A crossing of the San Antonio & Aransas Pass (SA&AP) Railway and the Galveston, Harrisburg & San Antonio (GH&SA) Railway
Prior to the Civil War, the Buffalo Bayou, Brazos and Colorado (BBB&C) Railroad built westward from Harrisburg to Alleyton, a town on the east bank of the Colorado River near Columbus. After the war, the BBB&C bridged the river but proceeded no further due to financial problems. In 1868, the BBB&C was sold to various investors to pay off construction debts and other judgments. In 1870, it was re-sold and reorganized again by Thomas Peirce who amended the charter and renamed it the Galveston, Harrisburg and San Antonio (GH&SA) Railway. In 1873, the GH&SA resumed construction westward toward San Antonio, passing near an existing settlement known as Flatonia. The citizens of Flatonia moved their houses and businesses one mile northwest to the GH&SA tracks and the new town was incorporated in 1875.
In 1887, the San Antonio & Aransas Pass (SA&AP) Railway began a northerly expansion out of its traditional south Texas territory by building a line north from Yoakum with a destination of Waco. The line crossed the GH&SA at Flatonia, which became one of the earliest and busiest rail crossings in Texas. As a rural location which would otherwise not justify a large number of stopping trains, Flatonia was an ideal candidate for a manned interlocking tower due to the high volume of rail traffic. As a result, one of the earliest interlocking control towers, Tower 3, was established at Flatonia on October 9, 1902.
Houston Daily Post, October 10, 1902
Both railroads became part of the Southern Pacific system, and today, both lines continue to see significant traffic under the ownership of Union Pacific. Tower 3 was decommissioned in 1996 and relocated a few tenths of a mile east to a trackside location in downtown Flatonia. Restoration activities began soon thereafter and today, the tower is a historic showcase for the town.
Tower 3 in 1945 [Chino Chapa collection]
Flatonia Viewing Platform
October 2002 saw the opening of the Flatonia Rail Park Photo Pavilion at the original location of Tower 3. The new platform, which is handicap accessible, is located on land owned by the City of Flatonia and is diagonally across the diamond from the site of Tower 3. This is a very good place to watch and photograph trains. The Photo Pavilion is very close to the UP's Sunset route (which runs east and west). The other rail lines adjacent to the pavilion are: The Dalsa Cutoff in from the north and the Port Lavaca Branch, which runs south via Victoria and on to Brownsville and Laredo. The Photo Pavilion is open to those who wish to watch trains 24 hours per day, seven days per week. The Pavilion is covered, and is 3'-6" above natural grade. There are over 25 trains in a 24 hour time.
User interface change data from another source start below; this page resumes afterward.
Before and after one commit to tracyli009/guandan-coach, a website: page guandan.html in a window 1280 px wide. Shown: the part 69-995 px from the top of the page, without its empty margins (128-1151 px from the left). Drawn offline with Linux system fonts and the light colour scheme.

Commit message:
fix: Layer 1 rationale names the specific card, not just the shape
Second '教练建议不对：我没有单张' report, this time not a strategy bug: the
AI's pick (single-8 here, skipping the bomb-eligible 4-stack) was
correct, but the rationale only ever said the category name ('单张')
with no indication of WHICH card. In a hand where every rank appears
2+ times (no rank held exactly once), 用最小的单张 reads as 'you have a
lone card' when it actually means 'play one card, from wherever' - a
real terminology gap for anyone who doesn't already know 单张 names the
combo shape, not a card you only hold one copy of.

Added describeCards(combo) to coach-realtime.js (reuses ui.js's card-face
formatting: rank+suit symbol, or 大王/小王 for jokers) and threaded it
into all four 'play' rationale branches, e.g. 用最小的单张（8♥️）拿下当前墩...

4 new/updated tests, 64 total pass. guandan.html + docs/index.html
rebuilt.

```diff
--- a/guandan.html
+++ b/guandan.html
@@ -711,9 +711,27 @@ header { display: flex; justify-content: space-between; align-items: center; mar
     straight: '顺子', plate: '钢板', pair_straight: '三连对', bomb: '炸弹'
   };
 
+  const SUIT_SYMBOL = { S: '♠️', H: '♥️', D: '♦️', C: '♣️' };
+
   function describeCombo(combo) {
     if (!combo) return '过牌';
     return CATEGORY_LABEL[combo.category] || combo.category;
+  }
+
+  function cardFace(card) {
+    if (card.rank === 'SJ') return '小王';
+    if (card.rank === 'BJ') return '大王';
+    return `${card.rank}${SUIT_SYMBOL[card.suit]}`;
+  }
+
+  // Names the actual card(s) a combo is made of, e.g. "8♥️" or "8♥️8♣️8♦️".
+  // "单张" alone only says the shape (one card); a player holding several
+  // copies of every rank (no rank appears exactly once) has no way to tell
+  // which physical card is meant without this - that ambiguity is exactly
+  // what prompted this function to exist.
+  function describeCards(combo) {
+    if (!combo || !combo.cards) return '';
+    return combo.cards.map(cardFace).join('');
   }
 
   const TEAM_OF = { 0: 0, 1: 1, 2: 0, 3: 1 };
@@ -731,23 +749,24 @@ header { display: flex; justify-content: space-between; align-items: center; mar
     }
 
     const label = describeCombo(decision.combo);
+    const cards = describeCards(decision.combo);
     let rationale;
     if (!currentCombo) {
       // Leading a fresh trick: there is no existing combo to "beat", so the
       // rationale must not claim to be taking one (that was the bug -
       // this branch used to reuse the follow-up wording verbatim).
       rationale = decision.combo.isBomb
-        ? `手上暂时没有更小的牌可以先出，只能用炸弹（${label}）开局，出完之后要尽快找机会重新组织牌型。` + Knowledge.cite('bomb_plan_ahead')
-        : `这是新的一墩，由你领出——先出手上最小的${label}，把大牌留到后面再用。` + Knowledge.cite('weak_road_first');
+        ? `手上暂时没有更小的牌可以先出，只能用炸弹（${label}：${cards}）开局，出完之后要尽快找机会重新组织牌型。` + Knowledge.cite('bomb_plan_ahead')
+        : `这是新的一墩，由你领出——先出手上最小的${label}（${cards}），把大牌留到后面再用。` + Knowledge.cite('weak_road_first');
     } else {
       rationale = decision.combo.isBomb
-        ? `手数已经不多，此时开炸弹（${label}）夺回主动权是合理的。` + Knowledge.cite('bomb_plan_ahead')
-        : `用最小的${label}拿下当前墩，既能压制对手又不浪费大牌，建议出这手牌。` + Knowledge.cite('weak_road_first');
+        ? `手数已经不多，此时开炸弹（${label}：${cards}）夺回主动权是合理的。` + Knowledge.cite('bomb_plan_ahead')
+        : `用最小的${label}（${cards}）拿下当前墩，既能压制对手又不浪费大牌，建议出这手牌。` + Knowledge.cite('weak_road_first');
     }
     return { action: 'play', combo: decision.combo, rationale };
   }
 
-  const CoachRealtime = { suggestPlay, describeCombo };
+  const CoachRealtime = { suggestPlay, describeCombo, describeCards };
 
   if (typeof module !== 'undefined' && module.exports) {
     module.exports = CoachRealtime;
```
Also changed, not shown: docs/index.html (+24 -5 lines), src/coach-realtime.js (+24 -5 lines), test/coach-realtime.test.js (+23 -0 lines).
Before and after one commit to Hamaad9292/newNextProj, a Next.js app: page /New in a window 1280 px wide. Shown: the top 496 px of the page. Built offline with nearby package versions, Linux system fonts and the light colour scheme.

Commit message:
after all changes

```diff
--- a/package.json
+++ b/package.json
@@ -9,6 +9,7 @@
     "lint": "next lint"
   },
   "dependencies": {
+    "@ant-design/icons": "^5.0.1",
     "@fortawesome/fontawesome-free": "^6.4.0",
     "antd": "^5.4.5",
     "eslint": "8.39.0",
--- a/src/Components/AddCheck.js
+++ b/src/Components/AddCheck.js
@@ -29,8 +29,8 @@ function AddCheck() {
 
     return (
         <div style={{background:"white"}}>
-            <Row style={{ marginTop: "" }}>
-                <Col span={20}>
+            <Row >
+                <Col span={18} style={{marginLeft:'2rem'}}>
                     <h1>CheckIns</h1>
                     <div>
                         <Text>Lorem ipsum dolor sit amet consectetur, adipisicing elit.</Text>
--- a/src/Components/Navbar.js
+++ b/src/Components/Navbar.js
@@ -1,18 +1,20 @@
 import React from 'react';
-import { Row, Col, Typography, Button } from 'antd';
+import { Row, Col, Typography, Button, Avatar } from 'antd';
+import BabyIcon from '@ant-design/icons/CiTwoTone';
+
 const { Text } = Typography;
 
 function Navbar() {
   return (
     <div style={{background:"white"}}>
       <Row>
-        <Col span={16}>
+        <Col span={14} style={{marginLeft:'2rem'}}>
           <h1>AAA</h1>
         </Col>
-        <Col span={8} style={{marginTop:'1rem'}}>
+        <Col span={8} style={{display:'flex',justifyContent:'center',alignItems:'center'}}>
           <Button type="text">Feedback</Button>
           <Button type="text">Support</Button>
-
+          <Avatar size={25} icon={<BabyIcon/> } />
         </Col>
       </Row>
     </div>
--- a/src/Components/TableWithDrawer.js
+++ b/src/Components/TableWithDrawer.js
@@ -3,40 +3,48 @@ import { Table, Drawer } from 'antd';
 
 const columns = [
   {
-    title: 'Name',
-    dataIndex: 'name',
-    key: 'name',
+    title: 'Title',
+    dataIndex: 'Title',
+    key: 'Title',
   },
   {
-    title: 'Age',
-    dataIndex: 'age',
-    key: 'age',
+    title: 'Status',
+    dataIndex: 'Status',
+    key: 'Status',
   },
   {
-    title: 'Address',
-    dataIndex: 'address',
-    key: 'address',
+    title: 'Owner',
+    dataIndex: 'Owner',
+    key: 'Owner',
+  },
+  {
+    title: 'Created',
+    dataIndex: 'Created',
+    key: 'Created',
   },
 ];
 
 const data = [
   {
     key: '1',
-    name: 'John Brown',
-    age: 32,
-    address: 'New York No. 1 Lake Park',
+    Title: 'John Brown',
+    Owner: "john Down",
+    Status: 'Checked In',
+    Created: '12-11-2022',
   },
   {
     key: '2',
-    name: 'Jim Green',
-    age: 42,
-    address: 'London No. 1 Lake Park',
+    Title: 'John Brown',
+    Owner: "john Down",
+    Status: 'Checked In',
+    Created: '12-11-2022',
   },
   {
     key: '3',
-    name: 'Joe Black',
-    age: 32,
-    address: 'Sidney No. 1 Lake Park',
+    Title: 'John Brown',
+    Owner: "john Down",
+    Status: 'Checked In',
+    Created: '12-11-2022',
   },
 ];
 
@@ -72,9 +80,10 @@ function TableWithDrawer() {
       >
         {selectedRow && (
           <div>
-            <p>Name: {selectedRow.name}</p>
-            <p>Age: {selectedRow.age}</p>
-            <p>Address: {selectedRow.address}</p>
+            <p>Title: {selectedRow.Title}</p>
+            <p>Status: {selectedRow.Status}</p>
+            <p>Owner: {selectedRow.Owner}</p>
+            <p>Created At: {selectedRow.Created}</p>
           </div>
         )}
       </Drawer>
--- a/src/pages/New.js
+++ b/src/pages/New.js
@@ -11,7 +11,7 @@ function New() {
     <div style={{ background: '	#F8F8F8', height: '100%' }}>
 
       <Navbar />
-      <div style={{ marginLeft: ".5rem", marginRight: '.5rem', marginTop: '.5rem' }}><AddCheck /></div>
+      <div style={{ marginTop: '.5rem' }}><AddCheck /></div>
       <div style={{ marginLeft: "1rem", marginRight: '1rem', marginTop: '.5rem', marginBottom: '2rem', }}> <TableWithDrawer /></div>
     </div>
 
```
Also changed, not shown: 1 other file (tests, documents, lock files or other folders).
All rail lines are in the vicinity are owned by Union Pacific.
Other parts of the Flatonia Railpark include:
Additional Photos, Tower 3
In the distance, the Blue Streak passes by a closed Tower 3 while an empty coal train holds short of the diamond. (Tom Kline photo)
A new interlocker cabin was installed at the Tower 3 crossing on 7/23/96. (Tom Kline photo)
A view of Tower 3 shortly after its
relocation but before renovation
efforts began. Photo by Bill King.
Five Photos by R. J. McKay
The levers in the tower were connected to the rods that ran along the track.
The physical motion of the lever in the tower would be transferred to a field
device that moved. Switch points, semaphore signals and derail devices were
the common field devices moved be the tower levers.
Other Historic Railroad Structures in Flatonia (Tommy Shults photos)
This is an undated photo of the SA&AP passenger depot
with the signboard name "Flatonia Jct." on the end of the depot.
This is a "newer" SA&AP passenger depot still in use by the
Union Pacific as of mid 2003. This structure is located just a
short distance away from the diamond where Tower 3 once stood.
A rail spur off the main is how the SAAP served downtown Flatonia
with freight service. This depot is the SA & AP freight depot. Building
is privately owned, but may be viewed from public property just north
of the UP main on State Hwy. 95.
Satellite Image, Tower 3 Vicinity